About twice a week, I receive an email telling me that I’m on some list of "top" or "best" or "most outstanding" lawyers in (choose one) Houston/Texas/the United States/the Universe.
Coincidentally, every one of these emails informs me that I am now eligible to purchase one of their beautiful (and expensive) plaques to hang on my wall to let the world (and my clients) know how incredibly outstanding I am. Now I am sure that there must be some legitimate organization that actually make an effort to determine which of my colleagues are deserving of recognition, but at this point it’s hard to tell the forest of plaques from the trees.
However, every now and then I’m involved with something that receives an award for which I am really proud. And a short time ago, that happened.
I learned that the Texas Access to Justice Commission have bestowed their Pro Bono Service Award to the Collaborative Law Pro Bono Project, giving recognition to an almost two-year effort by Collaborative Divorce Texas and the Collaborative Law Section of the State Bar of Texas. No plaque was offered, just a $1000 prize to be used to support the project.
The award will be presented on July 16, 2016 at a Bar Leaders Conference luncheon in Houston, and Collaborative Divorce Texas will be donating its share of the award to Houston Volunteer Lawyers (HVL). Thanks to Alissa Rubin Gomez, the Executive Director of HVL, a large number of volunteers will be available to provide their pro bono collaborative services to low-income Texans. I treasure my involvement with this effort more than any number of plaques that I could hang on my office walls.
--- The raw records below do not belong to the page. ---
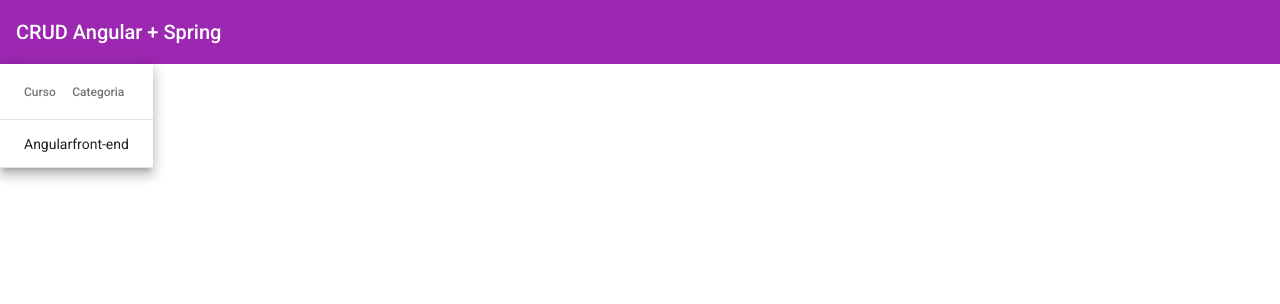
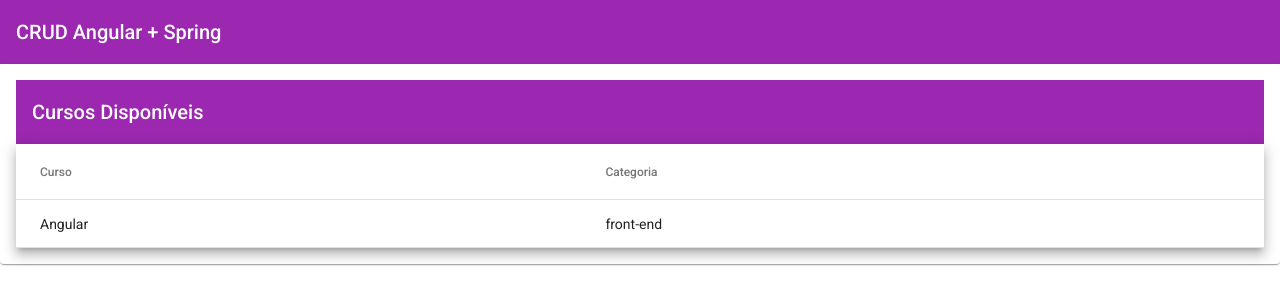
Before and after one commit to rodrigo-92-srb/CRUDAngular, an Angular app: page /courses in a window 1280 px wide. Shown: the top 304 px of the page. Built offline with nearby package versions, Linux system fonts and the light colour scheme.

Commit message:
Material CSS and creating a Module App Material

```diff
--- a/src/app/courses/courses.module.ts
+++ b/src/app/courses/courses.module.ts
@@ -1,7 +1,7 @@
 import { NgModule } from '@angular/core';
-import { MatTableModule } from '@angular/material/table';
 import { CommonModule } from '@angular/common';
 
+import { AppMaterialModule } from '../shared/app-material/app-material.module';
 import { CoursesRoutingModule } from './courses-routing.module';
 import { CoursesComponent } from './courses/courses.component';
 
@@ -13,7 +13,7 @@
   imports: [
     CommonModule,
     CoursesRoutingModule,
-    MatTableModule
+    AppMaterialModule
   ]
 })
 export class CoursesModule { }
--- a/src/app/courses/courses/courses.component.html
+++ b/src/app/courses/courses/courses.component.html
@@ -1,17 +1,19 @@
+<mat-card>
+  <mat-toolbar color="primary">Cursos Disponíveis</mat-toolbar>
   <table mat-table [dataSource]="courses" class="mat-elevation-z8">
-
     <!-- Name Column -->
     <ng-container matColumnDef="name">
-    <th mat-header-cell *matHeaderCellDef> Curso </th>
-    <td mat-cell *matCellDef="let course"> {{ course.name }} </td>
+      <th mat-header-cell *matHeaderCellDef>Curso</th>
+      <td mat-cell *matCellDef="let course">{{ course.name }}</td>
     </ng-container>
 
     <!-- Category Column -->
     <ng-container matColumnDef="category">
-    <th mat-header-cell *matHeaderCellDef> Categoria </th>
-    <td mat-cell *matCellDef="let course"> {{ course.category }} </td>
+      <th mat-header-cell *matHeaderCellDef>Categoria</th>
+      <td mat-cell *matCellDef="let course">{{ course.category }}</td>
     </ng-container>
 
     <tr mat-header-row *matHeaderRowDef="displayedColumns"></tr>
-  <tr mat-row *matRowDef="let row; columns: displayedColumns;"></tr>
+    <tr mat-row *matRowDef="let row; columns: displayedColumns"></tr>
   </table>
+</mat-card>
--- a/src/app/courses/courses/courses.component.scss
+++ b/src/app/courses/courses/courses.component.scss
@@ -0,0 +1,3 @@
+table {
+  width: 100%;
+}
```
Also changed, not shown: src/app/shared/app-material/app-material.module.ts (added, +13 -0 lines). Lines whose indentation alone changed are shown as unchanged.
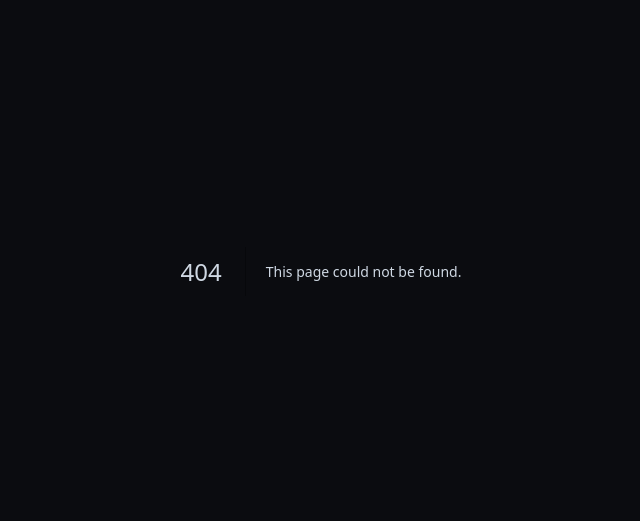
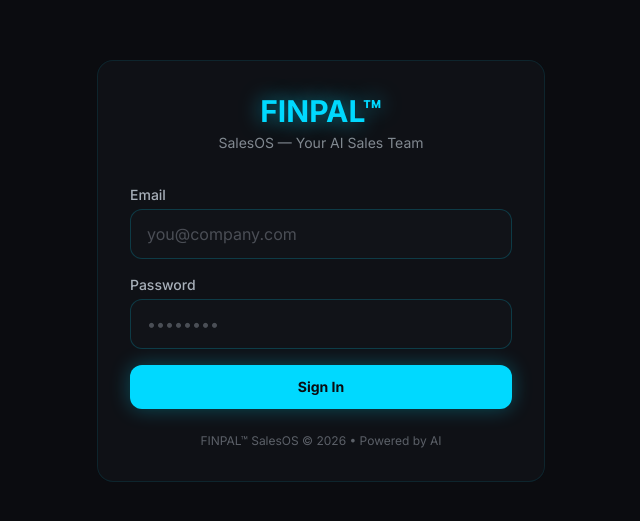
Before and after one commit to ZenithPro-sys/finpal-salesos, a Next.js app: page /login in a window 1280 px wide. Before the commit this address had no page. Shown: the part 129-650 px from the top of the page, without its empty margins (319-959 px from the left). Built offline with nearby package versions, Linux system fonts and the light colour scheme.

Commit message:
feat: add login page

```diff
--- /dev/null
+++ b/app/(auth)/login/page.tsx
@@ -0,0 +1,88 @@
+'use client'
+
+import { useState } from 'react'
+import { useRouter } from 'next/navigation'
+
+export default function LoginPage() {
+  const [email, setEmail] = useState('')
+  const [password, setPassword] = useState('')
+  const [loading, setLoading] = useState(false)
+  const [error, setError] = useState('')
+  const router = useRouter()
+
+  const handleLogin = async (e: React.FormEvent) => {
+    e.preventDefault()
+    setLoading(true)
+    setError('')
+    try {
+      const res = await fetch('/api/auth/login', {
+        method: 'POST',
+        headers: { 'Content-Type': 'application/json' },
+        body: JSON.stringify({ email, password }),
+      })
+      const data = await res.json()
+      if (!res.ok) throw new Error(data.error || 'Login failed')
+      router.push('/dashboard')
+    } catch (err: any) {
+      setError(err.message)
+    } finally {
+      setLoading(false)
+    }
+  }
+
+  return (
+    <div className="min-h-screen flex items-center justify-center bg-[#0B0C10]">
+      <div className="w-full max-w-md p-8 rounded-2xl glass animate-fade-in">
+        {/* Logo */}
+        <div className="text-center mb-8">
+          <h1 className="text-3xl font-bold">
+            <span className="text-[#00D9FF] glow-text">FINPAL™</span>
+          </h1>
+          <p className="text-[#CFD8E3]/60 mt-1 text-sm">SalesOS — Your AI Sales Team</p>
+        </div>
+
+        {/* Form */}
+        <form onSubmit={handleLogin} className="space-y-4">
+          <div>
+            <label className="block text-sm font-medium text-[#CFD8E3]/80 mb-1">Email</label>
+            <input
+              type="email"
+              value={email}
+              onChange={e => setEmail(e.target.value)}
+              placeholder="you@company.com"
+              required
+              className="w-full px-4 py-3 rounded-xl bg-[#111318] border border-[#00D9FF]/20 text-[#CFD8E3] placeholder-[#CFD8E3]/30 focus:outline-none focus:border-[#00D9FF]/60 focus:ring-1 focus:ring-[#00D9FF]/30 transition"
+            />
+          </div>
+          <div>
+            <label className="block text-sm font-medium text-[#CFD8E3]/80 mb-1">Password</label>
+            <input
+              type="password"
+              value={password}
+              onChange={e => setPassword(e.target.value)}
+              placeholder="••••••••"
+              required
+              className="w-full px-4 py-3 rounded-xl bg-[#111318] border border-[#00D9FF]/20 text-[#CFD8E3] placeholder-[#CFD8E3]/30 focus:outline-none focus:border-[#00D9FF]/60 focus:ring-1 focus:ring-[#00D9FF]/30 transition"
+            />
+          </div>
+
+          {error && (
+            <p className="text-red-400 text-sm text-center">{error}</p>
+          )}
+
+          <button
+            type="submit"
+            disabled={loading}
+            className="w-full py-3 rounded-xl bg-[#00D9FF] text-[#0B0C10] font-bold text-sm hover:opacity-90 active:scale-95 transition disabled:opacity-50 disabled:cursor-not-allowed glow"
+          >
+            {loading ? 'Signing in...' : 'Sign In'}
+          </button>
+        </form>
+
+        <p className="text-center text-[#CFD8E3]/40 text-xs mt-6">
+          FINPAL™ SalesOS © 2026 • Powered by AI
+        </p>
+      </div>
+    </div>
+  )
+}
```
This article is from Norma Levine Trusch, a Houston-based family law, former Collaborative Divorce Texas board member, and longtime collaborative law advocate.